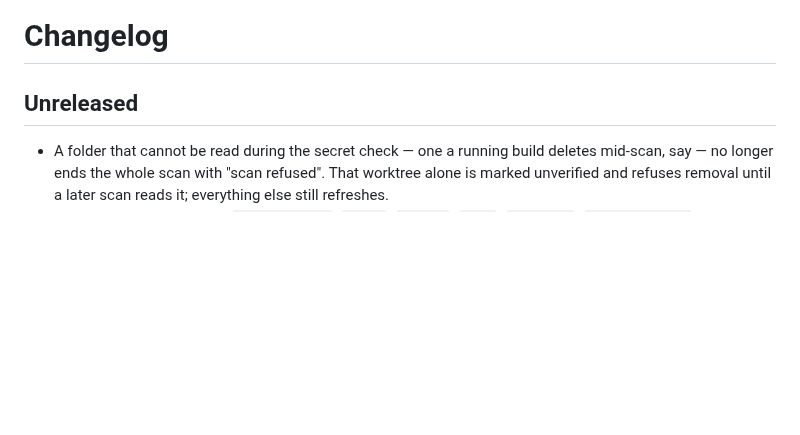
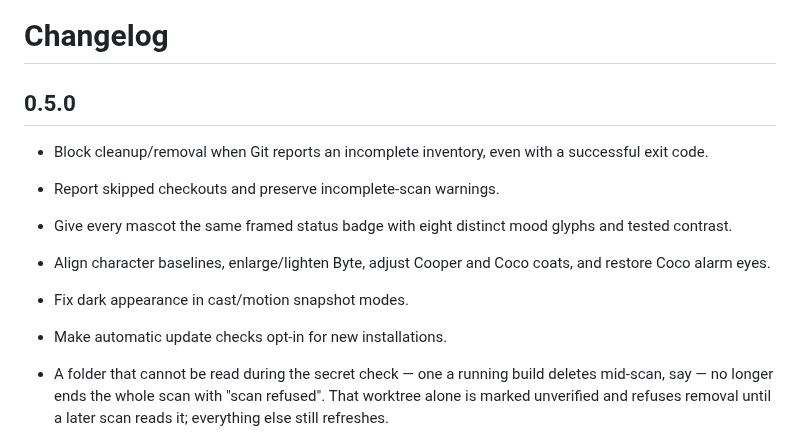
Before and after one commit to samiesmilz/wt-manager, a Markdown page: CHANGELOG.md, the part around the change. Drawn GitHub-style; blank space fills up the shorter version.

```diff
--- a/CHANGELOG.md
+++ b/CHANGELOG.md
@@ -1,6 +1,13 @@
 # Changelog
 
-## Unreleased
+## 0.5.0
+
+- Block cleanup/removal when Git reports an incomplete inventory, even with a successful exit code.
+- Report skipped checkouts and preserve incomplete-scan warnings.
+- Give every mascot the same framed status badge with eight distinct mood glyphs and tested contrast.
+- Align character baselines, enlarge/lighten Byte, adjust Cooper and Coco coats, and restore Coco alarm eyes.
+- Fix dark appearance in cast/motion snapshot modes.
+- Make automatic update checks opt-in for new installations.
 
 - A folder that cannot be read during the secret check — one a running build deletes mid-scan, say — no longer ends the whole scan with "scan refused". That worktree alone is marked unverified and refuses removal until a later scan reads it; everything else still refreshes.
 - Installed-package folders (`node_modules`, `.pnpm`, `vendor`, `Pods`, `Carthage`, `site-packages`, `bower_components`) are checked for secrets at their top level only. A package's own `credentials.js` is no longer mistaken for yours, which had turned every `node_modules` into "unknown" and kept `clean` from removing it.
```
Also changed, not shown: README.md (+8 -4 lines), docs/mascot-design.md (added, +26 -0 lines), docs/images/mascots.png, docs/images/motions.gif, docs/images/signals.png (added), 12 other files.
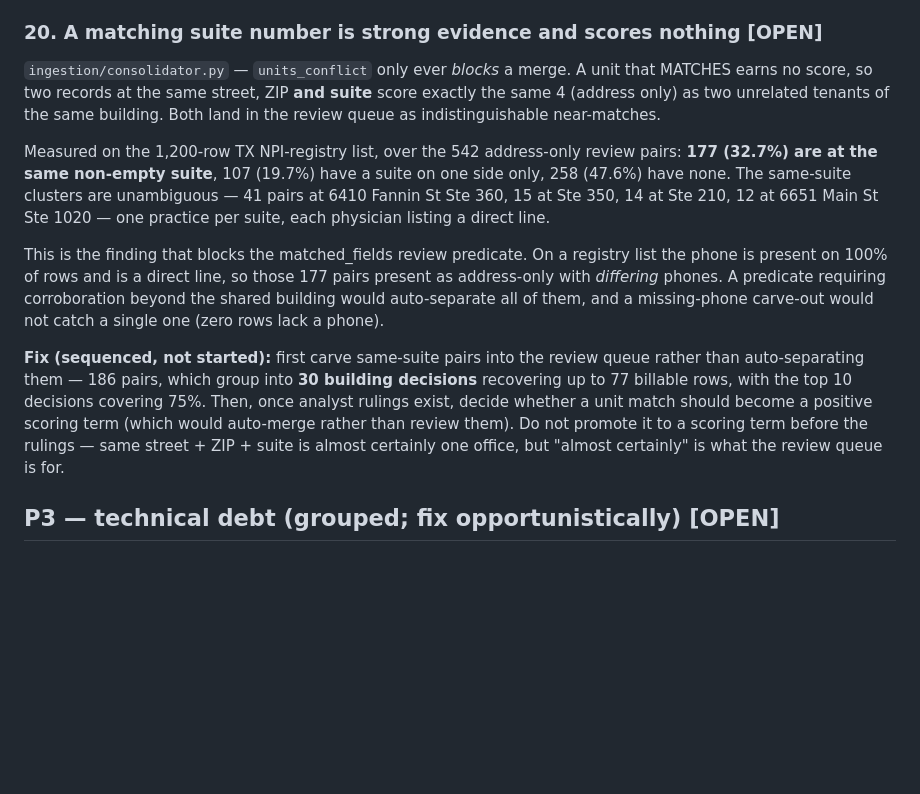
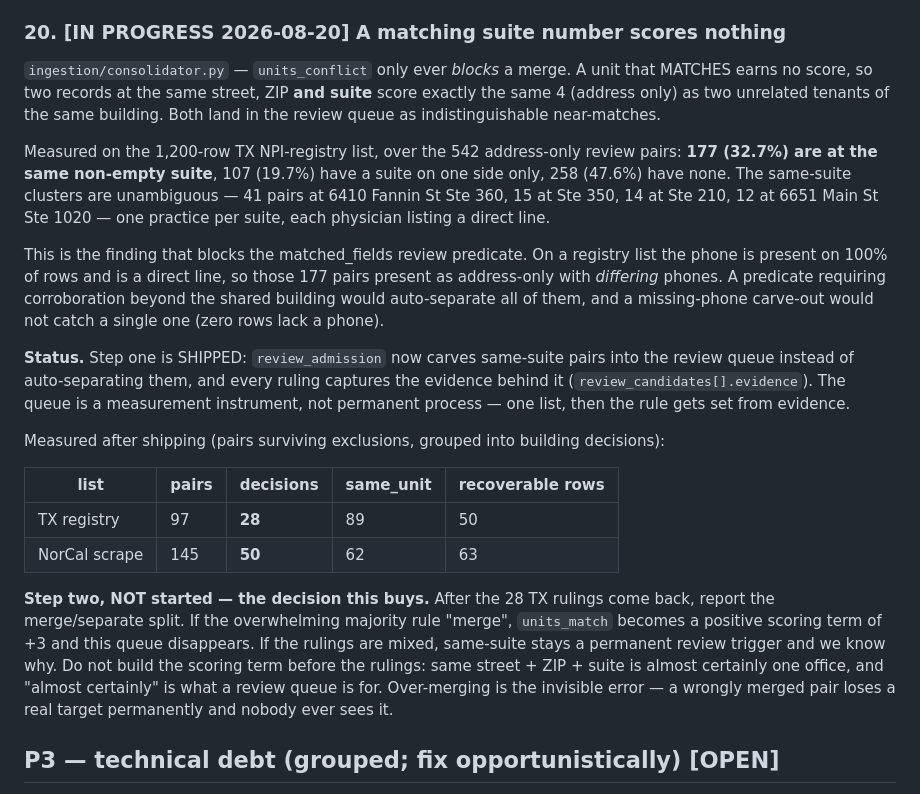
Before and after one commit to Bullseye-Medical-Intelligence/enrichment-pipeline, a Markdown page: docs/review-backlog.md, the part around the change. Rendered like a GitHub page; blank space fills up the shorter version.

Commit message:
Backlog 20: record the shipped carve-out and the decision it buys
Step one shipped: same-suite pairs are carved into review with per-ruling
evidence capture. Measured queues are 28 building decisions on the TX registry
list and 50 on the NorCal scrape.

Step two stays unstarted by design. After the 28 TX rulings, the merge/separate
split settles whether units_match becomes a +3 scoring term or same-suite stays
a permanent review trigger. The queue is a measurement instrument here, not
permanent process.

Co-Authored-By: Claude <noreply@anthropic.com>
Claude-Session: https://claude.ai/code/session_013zhQ7yoELjbTBfjey6xLLz

```diff
--- a/docs/review-backlog.md
+++ b/docs/review-backlog.md
@@ -288,7 +288,7 @@ comma-split when the trailing parts are credential tokens — both modules live
 `ingestion/`, so `CREDENTIAL_TOKENS` imports directly. Pipe-separated input is
 already unambiguous and stays as-is. Add a test for `"Jane Smith, MD"`.
 
-### 20. A matching suite number is strong evidence and scores nothing [OPEN]
+### 20. [IN PROGRESS 2026-08-20] A matching suite number scores nothing
 `ingestion/consolidator.py` — `units_conflict` only ever *blocks* a merge. A unit
 that MATCHES earns no score, so two records at the same street, ZIP **and suite**
 score exactly the same 4 (address only) as two unrelated tenants of the same
@@ -306,14 +306,28 @@ present as address-only with *differing* phones. A predicate requiring corrobora
 beyond the shared building would auto-separate all of them, and a missing-phone
 carve-out would not catch a single one (zero rows lack a phone).
 
-**Fix (sequenced, not started):** first carve same-suite pairs into the review
-queue rather than auto-separating them — 186 pairs, which group into **30 building
-decisions** recovering up to 77 billable rows, with the top 10 decisions covering
-75%. Then, once analyst rulings exist, decide whether a unit match should become a
-positive scoring term (which would auto-merge rather than review them). Do not
-promote it to a scoring term before the rulings — same street + ZIP + suite is
-almost certainly one office, but "almost certainly" is what the review queue is
-for.
+**Status.** Step one is SHIPPED: `review_admission` now carves same-suite pairs
+into the review queue instead of auto-separating them, and every ruling captures
+the evidence behind it (`review_candidates[].evidence`). The queue is a
+measurement instrument, not permanent process — one list, then the rule gets set
+from evidence.
+
+Measured after shipping (pairs surviving exclusions, grouped into building
+decisions):
+
+| list | pairs | decisions | same_unit | recoverable rows |
+|------|-------|-----------|-----------|------------------|
+| TX registry | 97 | **28** | 89 | 50 |
+| NorCal scrape | 145 | **50** | 62 | 63 |
+
+**Step two, NOT started — the decision this buys.** After the 28 TX rulings come
+back, report the merge/separate split. If the overwhelming majority rule "merge",
+`units_match` becomes a positive scoring term of +3 and this queue disappears. If
+the rulings are mixed, same-suite stays a permanent review trigger and we know
+why. Do not build the scoring term before the rulings: same street + ZIP + suite
+is almost certainly one office, and "almost certainly" is what a review queue is
+for. Over-merging is the invisible error — a wrongly merged pair loses a real
+target permanently and nobody ever sees it.
 
 ## P3 — technical debt (grouped; fix opportunistically) [OPEN]
 
```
· · ·
## TASK BRIEF
All lines that hold the word "term" should be copied from the data.

## ANSWER FOR THE TASK
split settles whether units_match becomes a +3 scoring term or same-suite stays
-positive scoring term (which would auto-merge rather than review them). Do not
-promote it to a scoring term before the rulings — same street + ZIP + suite is
+`units_match` becomes a positive scoring term of +3 and this queue disappears. If
+why. Do not build the scoring term before the rulings: same street + ZIP + suite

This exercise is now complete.